# RECORDS TO PROCESS
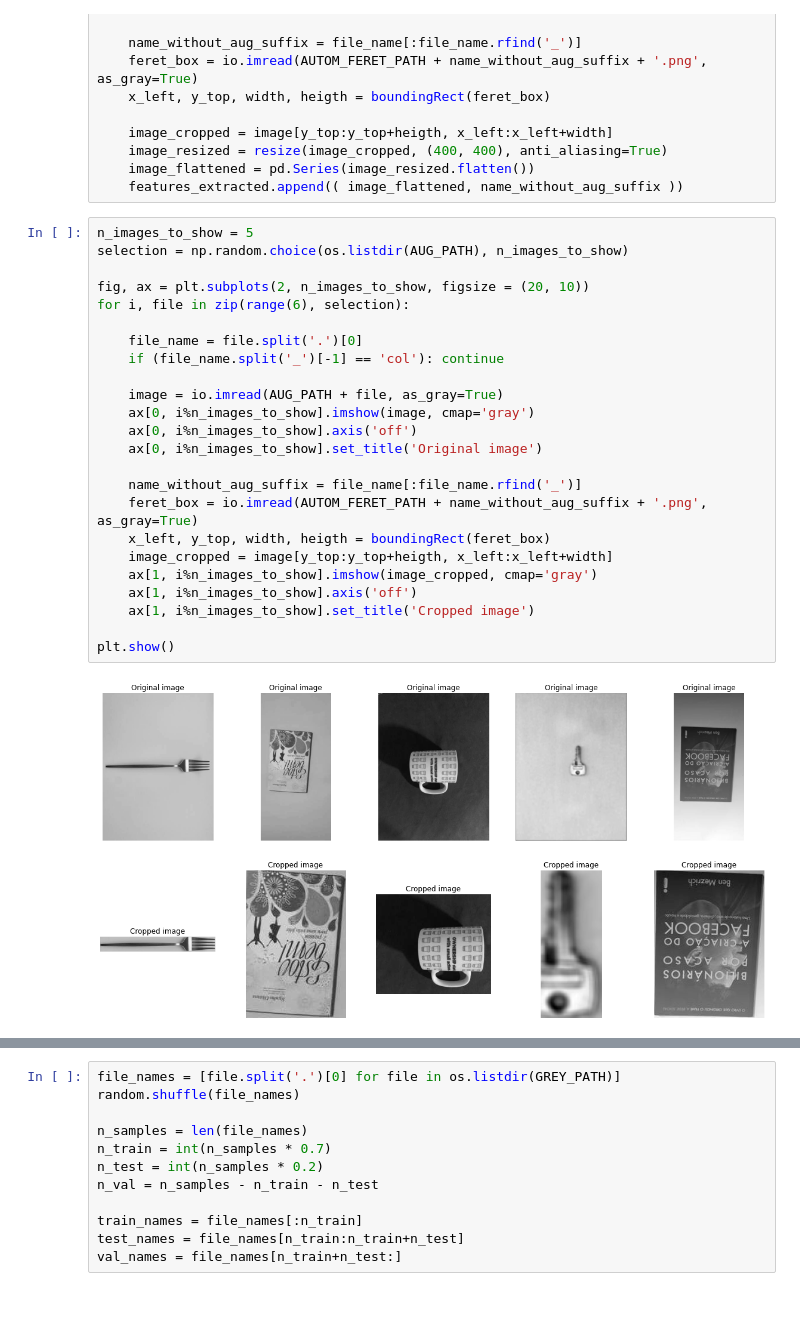
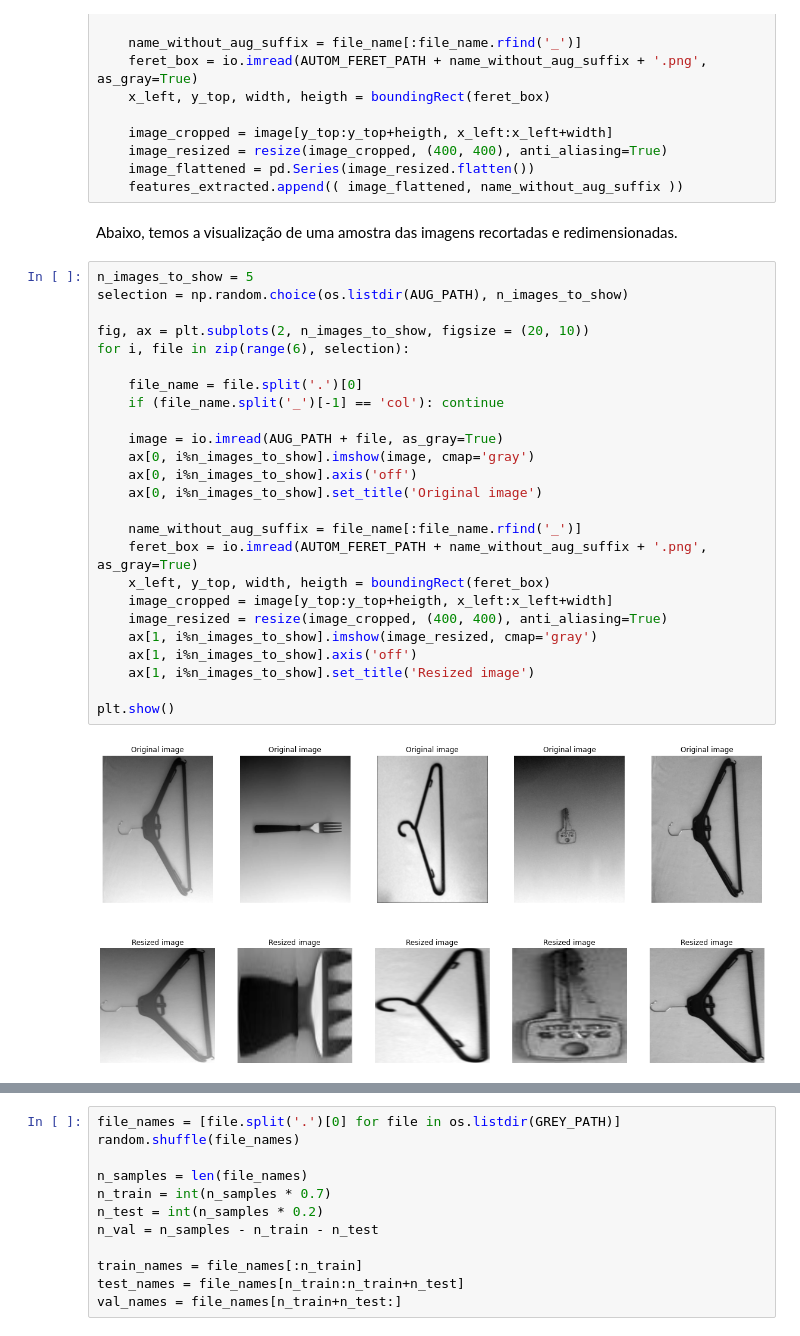
Before and after one commit to fcnoronha/visao-e-prcessamento-de-imagens, a Jupyter notebook: ep03.ipynb, the cells around one changed output, grey strips where cells are left out. Cells and saved outputs as stored; diff of their text form; blank space fills up the shorter version.

```diff
--- a/ep03.ipynb
+++ b/ep03.ipynb
@@ -201,29 +207,32 @@ for file in random.sample(os.listdir(AUG_PATH), 500): # TIRAR O SAMPLE
     image_resized = resize(image_cropped, (400, 400), anti_aliasing=True)
     image_flattened = pd.Series(image_resized.flatten())
     features_extracted.append(( image_flattened, name_without_aug_suffix ))
+# %% [markdown]
+Abaixo, temos a visualização de uma amostra das imagens recortadas e redimensionadas.
 # %%
 n_images_to_show = 5
 selection = np.random.choice(os.listdir(AUG_PATH), n_images_to_show)
 
 fig, ax = plt.subplots(2, n_images_to_show, figsize = (20, 10))
 for i, file in zip(range(6), selection):
 
     file_name = file.split('.')[0]
     if (file_name.split('_')[-1] == 'col'): continue
 
     image = io.imread(AUG_PATH + file, as_gray=True)
     ax[0, i%n_images_to_show].imshow(image, cmap='gray')
     ax[0, i%n_images_to_show].axis('off')
     ax[0, i%n_images_to_show].set_title('Original image')
 
     name_without_aug_suffix = file_name[:file_name.rfind('_')]
     feret_box = io.imread(AUTOM_FERET_PATH + name_without_aug_suffix + '.png', as_gray=True)
     x_left, y_top, width, heigth = boundingRect(feret_box)
     image_cropped = image[y_top:y_top+heigth, x_left:x_left+width]
-    ax[1, i%n_images_to_show].imshow(image_cropped, cmap='gray')
+    image_resized = resize(image_cropped, (400, 400), anti_aliasing=True)
+    ax[1, i%n_images_to_show].imshow(image_resized, cmap='gray')
     ax[1, i%n_images_to_show].axis('off')
-    ax[1, i%n_images_to_show].set_title('Cropped image')
+    ax[1, i%n_images_to_show].set_title('Resized image')
 
 plt.show()
 # %% [output]
-[figure, old version]
+[figure, new version]
```
Also changed, not shown: parts of 18 cells of this notebook.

# YOUR ASSIGNMENT
Output the records above verbatim. Pictures stay out.

# SOLUTION BELOW
Before and after one commit to fcnoronha/visao-e-prcessamento-de-imagens, a Jupyter notebook: ep03.ipynb, the cells around one changed output, grey strips where cells are left out. Cells and saved outputs as stored; diff of their text form; blank space fills up the shorter version.

```diff
--- a/ep03.ipynb
+++ b/ep03.ipynb
@@ -201,29 +207,32 @@ for file in random.sample(os.listdir(AUG_PATH), 500): # TIRAR O SAMPLE
     image_resized = resize(image_cropped, (400, 400), anti_aliasing=True)
     image_flattened = pd.Series(image_resized.flatten())
     features_extracted.append(( image_flattened, name_without_aug_suffix ))
+# %% [markdown]
+Abaixo, temos a visualização de uma amostra das imagens recortadas e redimensionadas.
 # %%
 n_images_to_show = 5
 selection = np.random.choice(os.listdir(AUG_PATH), n_images_to_show)
 
 fig, ax = plt.subplots(2, n_images_to_show, figsize = (20, 10))
 for i, file in zip(range(6), selection):
 
     file_name = file.split('.')[0]
     if (file_name.split('_')[-1] == 'col'): continue
 
     image = io.imread(AUG_PATH + file, as_gray=True)
     ax[0, i%n_images_to_show].imshow(image, cmap='gray')
     ax[0, i%n_images_to_show].axis('off')
     ax[0, i%n_images_to_show].set_title('Original image')
 
     name_without_aug_suffix = file_name[:file_name.rfind('_')]
     feret_box = io.imread(AUTOM_FERET_PATH + name_without_aug_suffix + '.png', as_gray=True)
     x_left, y_top, width, heigth = boundingRect(feret_box)
     image_cropped = image[y_top:y_top+heigth, x_left:x_left+width]
-    ax[1, i%n_images_to_show].imshow(image_cropped, cmap='gray')
+    image_resized = resize(image_cropped, (400, 400), anti_aliasing=True)
+    ax[1, i%n_images_to_show].imshow(image_resized, cmap='gray')
     ax[1, i%n_images_to_show].axis('off')
-    ax[1, i%n_images_to_show].set_title('Cropped image')
+    ax[1, i%n_images_to_show].set_title('Resized image')
 
 plt.show()
 # %% [output]
-[figure, old version]
+[figure, new version]
```
Also changed, not shown: parts of 18 cells of this notebook.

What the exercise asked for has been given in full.